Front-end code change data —
-------------------------

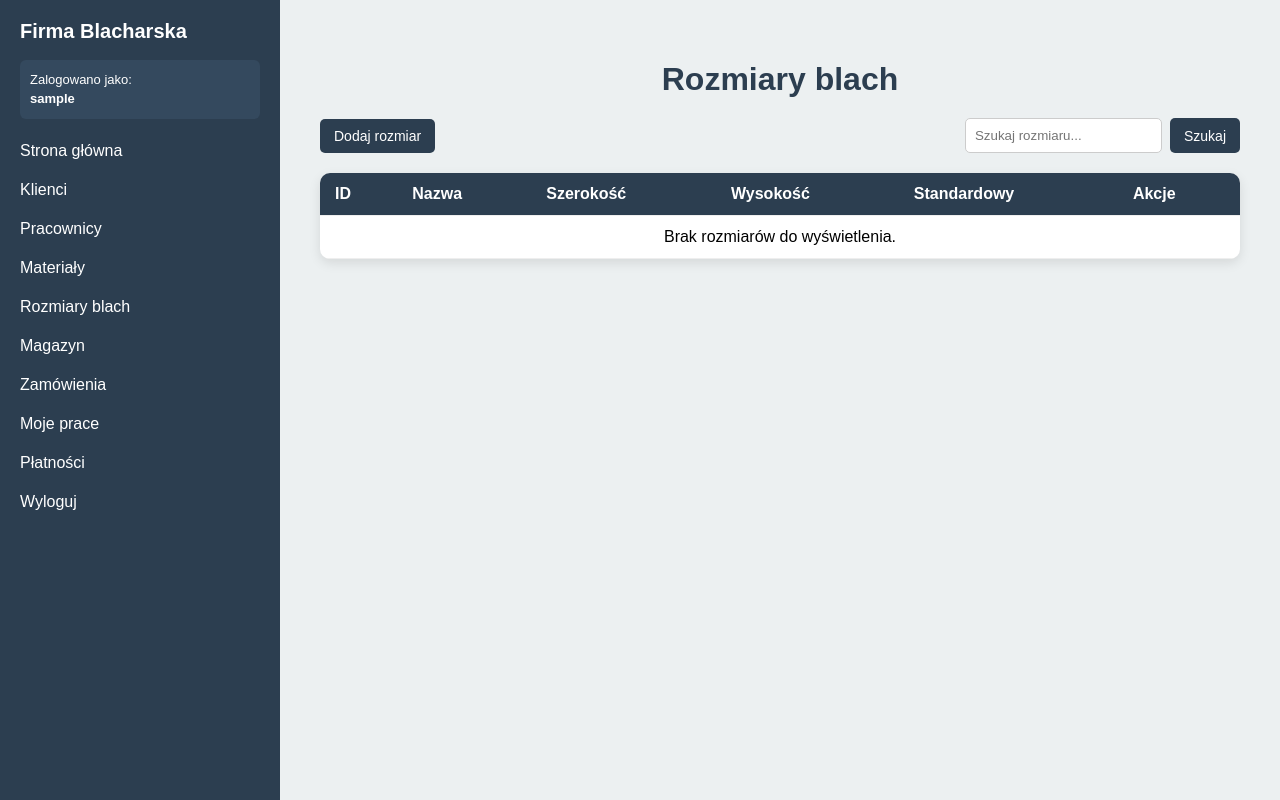
After one commit to Ostalowska/Projekt_firmy_blacharskiej, a Django app: page /rozmiary/ in a window 1280 px wide. The commit adds this page. Run offline with Django 5.2, Linux system fonts and the light colour scheme; the visitor is signed in with stand-in values (Sample User, id 1); data that the repository does not hold is empty.

Commit message:
Dodanie rozmiarów blach do materiałow

```diff
--- a/core/urls.py
+++ b/core/urls.py
@@ -49,4 +49,8 @@ urlpatterns = [
         views.material_usun,
         name="material_usun",
     ),
+    path("rozmiary/", views.rozmiary_lista, name="rozmiary_lista"),
+    path("rozmiary/dodaj/", views.rozmiar_dodaj, name="rozmiar_dodaj"),
+    path("rozmiary/<int:rozmiar_id>/edytuj/", views.rozmiar_edytuj, name="rozmiar_edytuj"),
+    path("rozmiary/<int:rozmiar_id>/usun/", views.rozmiar_usun, name="rozmiar_usun"),
 ]
--- a/core/views.py
+++ b/core/views.py
@@ -2,8 +2,8 @@ from django.contrib import messages
 from django.contrib.auth.decorators import login_required
 from django.shortcuts import render, redirect, get_object_or_404
 
-from .forms import KlientForm, MaterialForm
-from .models import Klient, Material
+from .forms import KlientForm, MaterialForm, RozmiarBlachyForm
+from .models import Klient, Material, RozmiarBlachy
 
 
 @login_required
@@ -216,3 +216,83 @@ def material_usun(request, material_id):
             "material": material,
         },
     )
+@login_required
+def rozmiary_lista(request):
+    query = request.GET.get("q", "")
+
+    rozmiary = RozmiarBlachy.objects.all().order_by("nazwa")
+
+    if query:
+        rozmiary = rozmiary.filter(nazwa__icontains=query)
+
+    return render(
+        request,
+        "rozmiary/lista.html",
+        {
+            "rozmiary": rozmiary,
+            "query": query,
+        },
+    )
+
+
+@login_required
+def rozmiar_dodaj(request):
+    if request.method == "POST":
+        form = RozmiarBlachyForm(request.POST)
+
+        if form.is_valid():
+            form.save()
+            messages.success(request, "Rozmiar blachy został dodany.")
+            return redirect("core:rozmiary_lista")
+    else:
+        form = RozmiarBlachyForm()
+
+    return render(
+        request,
+        "rozmiary/formularz.html",
+        {
+            "form": form,
+            "tytul": "Dodaj rozmiar blachy",
+        },
+    )
+
+
+@login_required
+def rozmiar_edytuj(request, rozmiar_id):
+    rozmiar = get_object_or_404(RozmiarBlachy, id=rozmiar_id)
+
+    if request.method == "POST":
+        form = RozmiarBlachyForm(request.POST, instance=rozmiar)
+
+        if form.is_valid():
+            form.save()
+            messages.success(request, "Rozmiar blachy został zaktualizowany.")
+            return redirect("core:rozmiary_lista")
+    else:
+        form = RozmiarBlachyForm(instance=rozmiar)
+
+    return render(
+        request,
+        "rozmiary/formularz.html",
+        {
+            "form": form,
+            "tytul": "Edytuj rozmiar blachy",
+        },
+    )
+
+@login_required
+def rozmiar_usun(request, rozmiar_id):
+    rozmiar = get_object_or_404(RozmiarBlachy, id=rozmiar_id)
+
+    if request.method == "POST":
+        rozmiar.delete()
+        messages.success(request, "Rozmiar blachy został usunięty.")
+        return redirect("core:rozmiary_lista")
+
+    return render(
+        request,
+        "rozmiary/usun.html",
+        {
+            "rozmiar": rozmiar,
+        },
+    )
--- a/templates/base.html
+++ b/templates/base.html
@@ -102,6 +102,7 @@
                 <a href="{% url 'core:klienci_lista' %}">Klienci</a>
 				<a href="#">Pracownicy</a>
 				<a href="{% url 'core:materialy_lista' %}">Materiały</a>
+				<a href="{% url 'core:rozmiary_lista' %}">Rozmiary blach</a>
 				<a href="#">Magazyn</a>
 				<a href="#">Zamówienia</a>
 				<a href="#">Moje prace</a>
--- /dev/null
+++ b/templates/rozmiary/lista.html
@@ -0,0 +1,103 @@
+{% extends "base.html" %}
+
+{% block content %}
+
+<style>
+    .page-container { max-width: 1000px; margin: 0 auto; padding: 20px; }
+    h1 { text-align: center; color: #2c3e50; margin-bottom: 20px; }
+    .top-bar { display: flex; justify-content: space-between; gap: 15px; margin-bottom: 20px; align-items: center; }
+    .search-form { display: flex; gap: 8px; }
+    input { padding: 9px; border-radius: 5px; border: 1px solid #ccc; }
+    .btn { padding: 9px 14px; background: #2c3e50; color: white; text-decoration: none; border: none; border-radius: 5px; cursor: pointer; font-size: 14px; }
+    .btn:hover { background: #1f2a38; }
+    .btn-danger { background: #c0392b; }
+    .btn-danger:hover { background: #922b21; }
+    .btn-secondary { background: #7f8c8d; }
+    .messages { margin-bottom: 15px; }
+    .message { background: #d4edda; color: #155724; padding: 12px; border-radius: 6px; text-align: center; font-weight: bold; }
+    table { width: 100%; border-collapse: collapse; background: white; border-radius: 10px; overflow: hidden; box-shadow: 0 4px 12px rgba(0,0,0,0.1); }
+    thead { background: #2c3e50; color: white; }
+    th, td { padding: 12px 15px; border-bottom: 1px solid #eee; text-align: left; }
+    tbody tr:nth-child(even) { background: #f8f9fa; }
+    tbody tr:hover { background: #eef2f7; }
+    .actions { display: flex; gap: 8px; }
+</style>
+
+<div class="page-container">
+
+    <h1>Rozmiary blach</h1>
+
+    {% if messages %}
+        <div class="messages">
+            {% for message in messages %}
+                <div class="message">{{ message }}</div>
+            {% endfor %}
+        </div>
+    {% endif %}
+
+    <div class="top-bar">
+        <a class="btn" href="{% url 'core:rozmiar_dodaj' %}">
+            Dodaj rozmiar
+        </a>
+
+        <form method="get" class="search-form">
+            <input type="text" name="q" value="{{ query }}" placeholder="Szukaj rozmiaru...">
+            <button type="submit" class="btn">Szukaj</button>
+
+            {% if query %}
+                <a href="{% url 'core:rozmiary_lista' %}" class="btn btn-secondary">Wyczyść</a>
+            {% endif %}
+        </form>
+    </div>
+
+    <table>
+        <thead>
+            <tr>
+                <th>ID</th>
+                <th>Nazwa</th>
+                <th>Szerokość</th>
+                <th>Wysokość</th>
+                <th>Standardowy</th>
+                <th>Akcje</th>
+            </tr>
+        </thead>
+
+        <tbody>
+            {% for rozmiar in rozmiary %}
+                <tr>
+                    <td>#{{ rozmiar.id }}</td>
+                    <td>{{ rozmiar.nazwa }}</td>
+                    <td>{{ rozmiar.szerokosc_mm }} mm</td>
+                    <td>{{ rozmiar.wysokosc_mm }} mm</td>
+                    <td>
+                        {% if rozmiar.standardowy %}
+                            Tak
+                        {% else %}
+                            Nie
+                        {% endif %}
+                    </td>
+                    <td>
+                        <div class="actions">
+                            <a class="btn" href="{% url 'core:rozmiar_edytuj' rozmiar.id %}">
+                                Edytuj
+                            </a>
+
+                            <a class="btn btn-danger" href="{% url 'core:rozmiar_usun' rozmiar.id %}">
+                                Usuń
+                            </a>
+                        </div>
+                    </td>
+                </tr>
+            {% empty %}
+                <tr>
+                    <td colspan="6" style="text-align:center;">
+                        Brak rozmiarów do wyświetlenia.
+                    </td>
+                </tr>
+            {% endfor %}
+        </tbody>
+    </table>
+
+</div>
+
+{% endblock %}
```
Also changed, not shown: core/forms.py (+36 -3 lines), templates/rozmiary/formularz.html (added, +53 -0 lines), templates/rozmiary/usun.html (added, +42 -0 lines).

-------------------------

Task brief — Word for word, print every record, and leave out any picture.

Result below —
After one commit to Ostalowska/Projekt_firmy_blacharskiej, a Django app: page /rozmiary/ in a window 1280 px wide. The commit adds this page. Run offline with Django 5.2, Linux system fonts and the light colour scheme; the visitor is signed in with stand-in values (Sample User, id 1); data that the repository does not hold is empty.

Commit message:
Dodanie rozmiarów blach do materiałow

```diff
--- a/core/urls.py
+++ b/core/urls.py
@@ -49,4 +49,8 @@ urlpatterns = [
         views.material_usun,
         name="material_usun",
     ),
+    path("rozmiary/", views.rozmiary_lista, name="rozmiary_lista"),
+    path("rozmiary/dodaj/", views.rozmiar_dodaj, name="rozmiar_dodaj"),
+    path("rozmiary/<int:rozmiar_id>/edytuj/", views.rozmiar_edytuj, name="rozmiar_edytuj"),
+    path("rozmiary/<int:rozmiar_id>/usun/", views.rozmiar_usun, name="rozmiar_usun"),
 ]
--- a/core/views.py
+++ b/core/views.py
@@ -2,8 +2,8 @@ from django.contrib import messages
 from django.contrib.auth.decorators import login_required
 from django.shortcuts import render, redirect, get_object_or_404
 
-from .forms import KlientForm, MaterialForm
-from .models import Klient, Material
+from .forms import KlientForm, MaterialForm, RozmiarBlachyForm
+from .models import Klient, Material, RozmiarBlachy
 
 
 @login_required
@@ -216,3 +216,83 @@ def material_usun(request, material_id):
             "material": material,
         },
     )
+@login_required
+def rozmiary_lista(request):
+    query = request.GET.get("q", "")
+
+    rozmiary = RozmiarBlachy.objects.all().order_by("nazwa")
+
+    if query:
+        rozmiary = rozmiary.filter(nazwa__icontains=query)
+
+    return render(
+        request,
+        "rozmiary/lista.html",
+        {
+            "rozmiary": rozmiary,
+            "query": query,
+        },
+    )
+
+
+@login_required
+def rozmiar_dodaj(request):
+    if request.method == "POST":
+        form = RozmiarBlachyForm(request.POST)
+
+        if form.is_valid():
+            form.save()
+            messages.success(request, "Rozmiar blachy został dodany.")
+            return redirect("core:rozmiary_lista")
+    else:
+        form = RozmiarBlachyForm()
+
+    return render(
+        request,
+        "rozmiary/formularz.html",
+        {
+            "form": form,
+            "tytul": "Dodaj rozmiar blachy",
+        },
+    )
+
+
+@login_required
+def rozmiar_edytuj(request, rozmiar_id):
+    rozmiar = get_object_or_404(RozmiarBlachy, id=rozmiar_id)
+
+    if request.method == "POST":
+        form = RozmiarBlachyForm(request.POST, instance=rozmiar)
+
+        if form.is_valid():
+            form.save()
+            messages.success(request, "Rozmiar blachy został zaktualizowany.")
+            return redirect("core:rozmiary_lista")
+    else:
+        form = RozmiarBlachyForm(instance=rozmiar)
+
+    return render(
+        request,
+        "rozmiary/formularz.html",
+        {
+            "form": form,
+            "tytul": "Edytuj rozmiar blachy",
+        },
+    )
+
+@login_required
+def rozmiar_usun(request, rozmiar_id):
+    rozmiar = get_object_or_404(RozmiarBlachy, id=rozmiar_id)
+
+    if request.method == "POST":
+        rozmiar.delete()
+        messages.success(request, "Rozmiar blachy został usunięty.")
+        return redirect("core:rozmiary_lista")
+
+    return render(
+        request,
+        "rozmiary/usun.html",
+        {
+            "rozmiar": rozmiar,
+        },
+    )
--- a/templates/base.html
+++ b/templates/base.html
@@ -102,6 +102,7 @@
                 <a href="{% url 'core:klienci_lista' %}">Klienci</a>
 				<a href="#">Pracownicy</a>
 				<a href="{% url 'core:materialy_lista' %}">Materiały</a>
+				<a href="{% url 'core:rozmiary_lista' %}">Rozmiary blach</a>
 				<a href="#">Magazyn</a>
 				<a href="#">Zamówienia</a>
 				<a href="#">Moje prace</a>
--- /dev/null
+++ b/templates/rozmiary/lista.html
@@ -0,0 +1,103 @@
+{% extends "base.html" %}
+
+{% block content %}
+
+<style>
+    .page-container { max-width: 1000px; margin: 0 auto; padding: 20px; }
+    h1 { text-align: center; color: #2c3e50; margin-bottom: 20px; }
+    .top-bar { display: flex; justify-content: space-between; gap: 15px; margin-bottom: 20px; align-items: center; }
+    .search-form { display: flex; gap: 8px; }
+    input { padding: 9px; border-radius: 5px; border: 1px solid #ccc; }
+    .btn { padding: 9px 14px; background: #2c3e50; color: white; text-decoration: none; border: none; border-radius: 5px; cursor: pointer; font-size: 14px; }
+    .btn:hover { background: #1f2a38; }
+    .btn-danger { background: #c0392b; }
+    .btn-danger:hover { background: #922b21; }
+    .btn-secondary { background: #7f8c8d; }
+    .messages { margin-bottom: 15px; }
+    .message { background: #d4edda; color: #155724; padding: 12px; border-radius: 6px; text-align: center; font-weight: bold; }
+    table { width: 100%; border-collapse: collapse; background: white; border-radius: 10px; overflow: hidden; box-shadow: 0 4px 12px rgba(0,0,0,0.1); }
+    thead { background: #2c3e50; color: white; }
+    th, td { padding: 12px 15px; border-bottom: 1px solid #eee; text-align: left; }
+    tbody tr:nth-child(even) { background: #f8f9fa; }
+    tbody tr:hover { background: #eef2f7; }
+    .actions { display: flex; gap: 8px; }
+</style>
+
+<div class="page-container">
+
+    <h1>Rozmiary blach</h1>
+
+    {% if messages %}
+        <div class="messages">
+            {% for message in messages %}
+                <div class="message">{{ message }}</div>
+            {% endfor %}
+        </div>
+    {% endif %}
+
+    <div class="top-bar">
+        <a class="btn" href="{% url 'core:rozmiar_dodaj' %}">
+            Dodaj rozmiar
+        </a>
+
+        <form method="get" class="search-form">
+            <input type="text" name="q" value="{{ query }}" placeholder="Szukaj rozmiaru...">
+            <button type="submit" class="btn">Szukaj</button>
+
+            {% if query %}
+                <a href="{% url 'core:rozmiary_lista' %}" class="btn btn-secondary">Wyczyść</a>
+            {% endif %}
+        </form>
+    </div>
+
+    <table>
+        <thead>
+            <tr>
+                <th>ID</th>
+                <th>Nazwa</th>
+                <th>Szerokość</th>
+                <th>Wysokość</th>
+                <th>Standardowy</th>
+                <th>Akcje</th>
+            </tr>
+        </thead>
+
+        <tbody>
+            {% for rozmiar in rozmiary %}
+                <tr>
+                    <td>#{{ rozmiar.id }}</td>
+                    <td>{{ rozmiar.nazwa }}</td>
+                    <td>{{ rozmiar.szerokosc_mm }} mm</td>
+                    <td>{{ rozmiar.wysokosc_mm }} mm</td>
+                    <td>
+                        {% if rozmiar.standardowy %}
+                            Tak
+                        {% else %}
+                            Nie
+                        {% endif %}
+                    </td>
+                    <td>
+                        <div class="actions">
+                            <a class="btn" href="{% url 'core:rozmiar_edytuj' rozmiar.id %}">
+                                Edytuj
+                            </a>
+
+                            <a class="btn btn-danger" href="{% url 'core:rozmiar_usun' rozmiar.id %}">
+                                Usuń
+                            </a>
+                        </div>
+                    </td>
+                </tr>
+            {% empty %}
+                <tr>
+                    <td colspan="6" style="text-align:center;">
+                        Brak rozmiarów do wyświetlenia.
+                    </td>
+                </tr>
+            {% endfor %}
+        </tbody>
+    </table>
+
+</div>
+
+{% endblock %}
```
Also changed, not shown: core/forms.py (+36 -3 lines), templates/rozmiary/formularz.html (added, +53 -0 lines), templates/rozmiary/usun.html (added, +42 -0 lines).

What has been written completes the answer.